My Spring-Data application on GitHub goes to v0.0.8 with the JPA Configuration redesigned to support multiple profiles with a bonus extensible design. Version 0.0.7 of the app supported multiple profiles, but I knew it could be improved. I found the design I liked in the work of Gordon Dickens’ Spring-Data-Demos GitHub application.

Here are some of the interesting features of Gordon’s JPA Configuration for multiple profiles that I employed in my Spring-Data app.

Enumerator and Database-Oriented Profiles

Rather than use strings for profile names we’re using an enumerator. An insignificant feature, perhaps, but something I like. The less use of string identifiers the better. You’ll also notice that rather than “dev” and “production” for profile names used in v0.0.7 we’re using Gordon’s approach of using the data source. I may want to go back to more environment-based profile naming, but data source naming works well for now.

The profile annotation then would be

@Profile(DataConfigProfile.MYSQL) // rather than @Profile("mysql")

As a side note, we can still use string profile identifiers where we need to as I continue to do in the Gradle :bootRun task.

bootRun {
addResources = false
systemProperty 'spring.profiles.active', 'mysql'
main = 'com.nixmash.springdata.jpa.Launcher'
}

Extending a JpaCommonConfig class

Each data source/profile config class extends from a base JpaCommonConfig class.

The H2Config and MySqlConfig subclasses set the DataSource bean and optionally pass properties to the Entity Manager Factory in JpaCommonConfig.

The base JpaCommonConfig completes the JPA configuration by creating the Entity Factory and Transaction Manager.

Shared GetProperty Construction

Another smart aspect of Gordon’s multiple data source JPA configuration is how properties are handled. In his Spring-Data Profiles app he supports perhaps 8 different data sources where I currently am using only two. Here is where the extensibility of this design comes into play, because it is very easy to add more data sources or profiles. Each data source has its own properties file, with @PropertySource(“…mysql.properties”) shown in the MySqlConfig class above.
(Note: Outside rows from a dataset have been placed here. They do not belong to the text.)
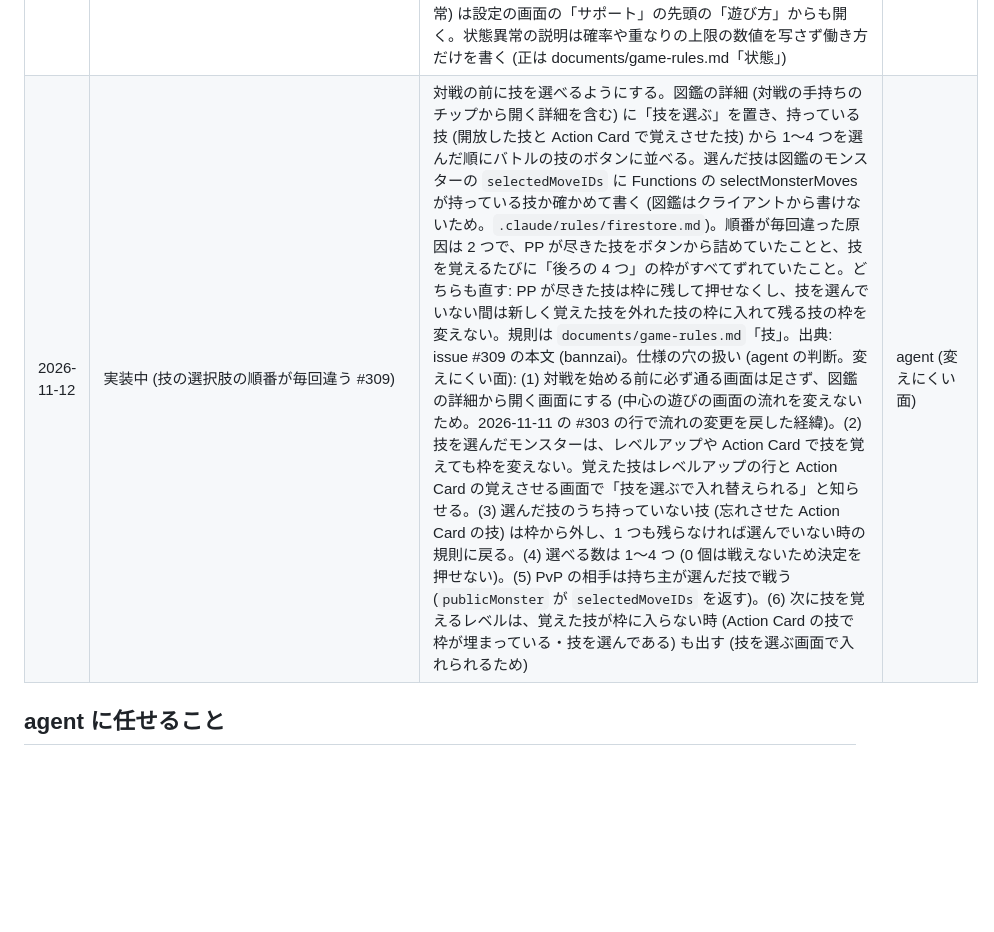
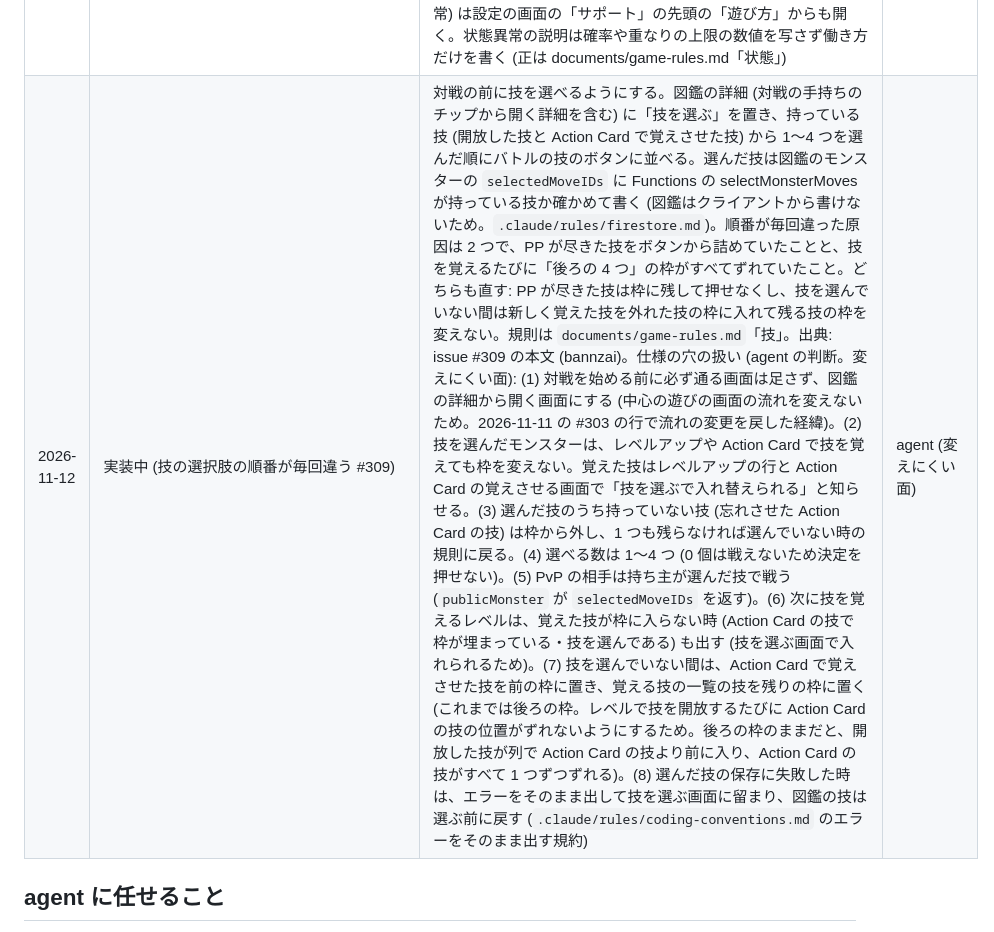
Before and after one commit to bannzai/snapmon, a Markdown page: documents/DIRECTION.md, the part around the change. GitHub-like rendering; blank space fills up the shorter version.

Commit message:
DIRECTION.md に Action Card の技を前の枠に置く判断と保存の失敗時の見え方を記録する
観点レビュー (spec-consistency ラウンド 3) の指摘

Claude-Session: https://claude.ai/code/session_01VQG2WJnCy3YLA3dqBTwf84

```diff
--- a/documents/DIRECTION.md
+++ b/documents/DIRECTION.md
@@ -149,7 +149,7 @@ launched_at:
 | 2026-11-11 | 実装中 (導線がわかりづらい #303) | ホームの画面に下タブ (図鑑・撮る・対戦) を戻す。2026-11-09 の #264 の行のうち、下タブを無くして撮るを起点にする部分 (図鑑・対戦の見出しの「もどる」、図鑑から対戦へ撮るを経由する、図鑑・対戦で Android の戻る操作を撮るに戻す) はこの行で取り消し、#46・#64・#213・#246 の行の「下タブ」「撮るタブ」の読み替えも元に戻す。フェードの切り替え (シーンの切り替えと push で重ねる画面。端のスワイプで閉じないことを含む) は #264 の行のまま残す。撮る画面の「図鑑 N 体」とシャッターの右の対戦のボタン、図鑑の「追加する」は下タブと並べて残す (#264 より前からある入口のため)。出典: 「まあでも一旦タブの状態に戻そう。ワイヤーフレームはリリース後に最適化しよう」(issue #303 の本文、bannzai)。同じ本文の「図鑑登録というか画像登録は基本的にモーダル」「バトル終了後は「もう一回遊ぶ」「画像を追加する」の 2 択」「画像追加あとにも対戦タブ」は、リリース後のワイヤーフレームの見直しの案として扱い、この行では実装しない。仕様の穴の扱い (agent の判断): (1) 図鑑・対戦の「もどる」は消す (下タブの撮るで戻れ、同じ行き先のボタンが 2 つになるため)。(2) Android の戻る操作は #264 より前と同じくどのタブでもアプリを閉じる (下タブで戻れる画面に、撮るへ戻す特別な扱いを残す理由が無いため)。(3) 下タブの見た目・並び・キーは #264 より前の実装 (PR #284 の前の `lib/features/home/home_shell.dart`) のまま戻す。(4) コードの名前は #264 で付けた `HomeScene`・`onSelectScene` のまま残す (改名だけの差分を増やさないため) | bannzai (タブに戻す判断)・agent (もどる・戻る操作・名前の扱い) |
 | 2026-11-12 | 実装中 (攻撃が当たらなさすぎる) | ほとんどの技を眩暈でなければ必ず当てる。2026-11-09 の #279 の行のうち agent が決めた部分を次のとおり置き換える: (1) 使う側の命中は、技の命中率 (威力の割合を掛けた後) が 100 未満の技にだけ掛ける (#279 ではすべての技に掛けていて、命中は 85〜100 で、較正の見本 46 件に veryHigh が 0 件のため命中 100 のモンスターはほぼおらず、段階 1 の技もおよそ 1 割外れていた)。(2) 威力の割合を下げ始める威力を 50 から 75 にし、段階 2 (60〜75) も 100 にする (段階 2 の 95〜98% に使う側の命中を掛けると 8 割台になり、同じ不満が残るため)。段階 3 (110) は 93%、自爆 (200) は 75% になる。命中を基本ステータスに置くこと・強い技ほど外れることは #279 のまま残す (bannzai の判断のため)。master の版 12 の 602 件で、今回の命中率が 100 未満になるのは段階 3・自爆・一撃必殺の 69 件だけになる (必中・補助技・わるあがきを含む残りの 533 件は 100)。眩暈の × 70% は変えない。規則は `documents/game-rules.md`「命中と先制」。出典: 「攻撃当たらなさすぎるんだけど、今どのくらいの命中率なの？ほとんどの技は100%にして欲しいのだが」(bannzai、2026-11-12 の会話) | bannzai (ほとんどの技を 100% にする判断)・agent (使う側の命中を掛ける技・下げ始める威力) |
 | 2026-11-12 | 実装中 (最初のバトルリザルトシーンの回収 https://github.com/bannzai/castle/issues/2861 ) | 「もう 1 体撮る」の文言は手段ではなく目的を書いて「手持ちを増やす」に変える (初回の勝敗の画面と、撮る画面から開いた生まれた画面の両方。手持ちが 3 体埋まっている時も同じ文言にする。生んだモンスターは図鑑で手持ちと入れ替えられ、選べる手持ちが増えるため)。#45 の行の初回の勝敗の画面のボタンは「図鑑を見る」「もう一回対戦する」を横に並べ、その下に主ボタンの「手持ちを増やす」を置く。「もう一回対戦する」は初回の勝敗の画面だけでなく、CPU トレーナーとの対戦の勝敗の画面すべてに「もどる」と並べて出す (再戦は CPU の対戦の流れの中にあり、初回だけに置くと 2 戦目の勝敗の画面に再戦が無くなるため)。押すと対戦のシーンの「ランダムな相手と戦う」と同じく、定義を読み直し、その時点の手持ち (上がったレベル) で乱数で選び直した CPU トレーナーと戦う (同じ相手との再戦ではない)。2 戦目からは初回の導線の計測 (first_experience) を送らない。定義を読み直せない時はエラーを出し、初回の導線では撮る画面に戻る。手持ちが 3 体に満たないまま負けた時 (初回に限らない) は、勝敗の画面に手持ちを増やすと勝ちやすくなる案内と「遊び方を見る」を出し、遊び方をスクロールできるポップアップで開く。遊び方 (手持ち・レベル・属性の相性・状態異常) は設定の画面の「サポート」の先頭の「遊び方」からも開く。状態異常の説明は確率や重なりの上限の数値を写さず働き方だけを書く (正は documents/game-rules.md「状態」) | agent |
-| 2026-11-12 | 実装中 (技の選択肢の順番が毎回違う #309) | 対戦の前に技を選べるようにする。図鑑の詳細 (対戦の手持ちのチップから開く詳細を含む) に「技を選ぶ」を置き、持っている技 (開放した技と Action Card で覚えさせた技) から 1〜4 つを選んだ順にバトルの技のボタンに並べる。選んだ技は図鑑のモンスターの `selectedMoveIDs` に Functions の selectMonsterMoves が持っている技か確かめて書く (図鑑はクライアントから書けないため。`.claude/rules/firestore.md`)。順番が毎回違った原因は 2 つで、PP が尽きた技をボタンから詰めていたことと、技を覚えるたびに「後ろの 4 つ」の枠がすべてずれていたこと。どちらも直す: PP が尽きた技は枠に残して押せなくし、技を選んでいない間は新しく覚えた技を外れた技の枠に入れて残る技の枠を変えない。規則は `documents/game-rules.md`「技」。出典: issue #309 の本文 (bannzai)。仕様の穴の扱い (agent の判断。変えにくい面): (1) 対戦を始める前に必ず通る画面は足さず、図鑑の詳細から開く画面にする (中心の遊びの画面の流れを変えないため。2026-11-11 の #303 の行で流れの変更を戻した経緯)。(2) 技を選んだモンスターは、レベルアップや Action Card で技を覚えても枠を変えない。覚えた技はレベルアップの行と Action Card の覚えさせる画面で「技を選ぶで入れ替えられる」と知らせる。(3) 選んだ技のうち持っていない技 (忘れさせた Action Card の技) は枠から外し、1 つも残らなければ選んでいない時の規則に戻る。(4) 選べる数は 1〜4 つ (0 個は戦えないため決定を押せない)。(5) PvP の相手は持ち主が選んだ技で戦う (`publicMonster` が `selectedMoveIDs` を返す)。(6) 次に技を覚えるレベルは、覚えた技が枠に入らない時 (Action Card の技で枠が埋まっている・技を選んである) も出す (技を選ぶ画面で入れられるため) | agent (変えにくい面) |
+| 2026-11-12 | 実装中 (技の選択肢の順番が毎回違う #309) | 対戦の前に技を選べるようにする。図鑑の詳細 (対戦の手持ちのチップから開く詳細を含む) に「技を選ぶ」を置き、持っている技 (開放した技と Action Card で覚えさせた技) から 1〜4 つを選んだ順にバトルの技のボタンに並べる。選んだ技は図鑑のモンスターの `selectedMoveIDs` に Functions の selectMonsterMoves が持っている技か確かめて書く (図鑑はクライアントから書けないため。`.claude/rules/firestore.md`)。順番が毎回違った原因は 2 つで、PP が尽きた技をボタンから詰めていたことと、技を覚えるたびに「後ろの 4 つ」の枠がすべてずれていたこと。どちらも直す: PP が尽きた技は枠に残して押せなくし、技を選んでいない間は新しく覚えた技を外れた技の枠に入れて残る技の枠を変えない。規則は `documents/game-rules.md`「技」。出典: issue #309 の本文 (bannzai)。仕様の穴の扱い (agent の判断。変えにくい面): (1) 対戦を始める前に必ず通る画面は足さず、図鑑の詳細から開く画面にする (中心の遊びの画面の流れを変えないため。2026-11-11 の #303 の行で流れの変更を戻した経緯)。(2) 技を選んだモンスターは、レベルアップや Action Card で技を覚えても枠を変えない。覚えた技はレベルアップの行と Action Card の覚えさせる画面で「技を選ぶで入れ替えられる」と知らせる。(3) 選んだ技のうち持っていない技 (忘れさせた Action Card の技) は枠から外し、1 つも残らなければ選んでいない時の規則に戻る。(4) 選べる数は 1〜4 つ (0 個は戦えないため決定を押せない)。(5) PvP の相手は持ち主が選んだ技で戦う (`publicMonster` が `selectedMoveIDs` を返す)。(6) 次に技を覚えるレベルは、覚えた技が枠に入らない時 (Action Card の技で枠が埋まっている・技を選んである) も出す (技を選ぶ画面で入れられるため)。(7) 技を選んでいない間は、Action Card で覚えさせた技を前の枠に置き、覚える技の一覧の技を残りの枠に置く (これまでは後ろの枠。レベルで技を開放するたびに Action Card の技の位置がずれないようにするため。後ろの枠のままだと、開放した技が列で Action Card の技より前に入り、Action Card の技がすべて 1 つずつずれる)。(8) 選んだ技の保存に失敗した時は、エラーをそのまま出して技を選ぶ画面に留まり、図鑑の技は選ぶ前に戻す (`.claude/rules/coding-conventions.md` のエラーをそのまま出す規約) | agent (変えにくい面) |
 
 ## agent に任せること
 
```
All properties files have the same property names, making it possible for the base JpaCommonConfig class the retrieve each property with a getPropertyName() the subclasses can leverage.

@Override
@Bean
public DataSource dataSource() {
	BasicDataSource dataSource = new BasicDataSource();
	dataSource.setDriverClassName(getDriverClassName());
	dataSource.setUrl(getUrl());
	dataSource.setUsername(getUser());
	dataSource.setPassword(getPassword());
	...
	return dataSource;
}

Optional Entity Manager Factory Properties

Another design feature that makes it easy to add different types of data sources is the getJpaProperties() override. If the data source class has JPA Properties it needs to add to the Entity Manager Factory those are passed along when the factory is created through the getJpaProperties() override.

@Bean
public LocalContainerEntityManagerFactoryBean entityManagerFactory() {

	LocalContainerEntityManagerFactoryBean factory =
	    new LocalContainerEntityManagerFactoryBean();
	factory.setJpaVendorAdapter(vendorAdapter);
	...
	factory.setDataSource(dataSource());
	if (getJpaProperties() != null) {
		factory.setJpaProperties(getJpaProperties());
	}
	return factory;
}

If you’re interested in seeing the source for this you’ll find it in my Spring-Data app v0.0.8 or in the app on which it was based in Gordon Dickens’ Spring-Data “Profiles.”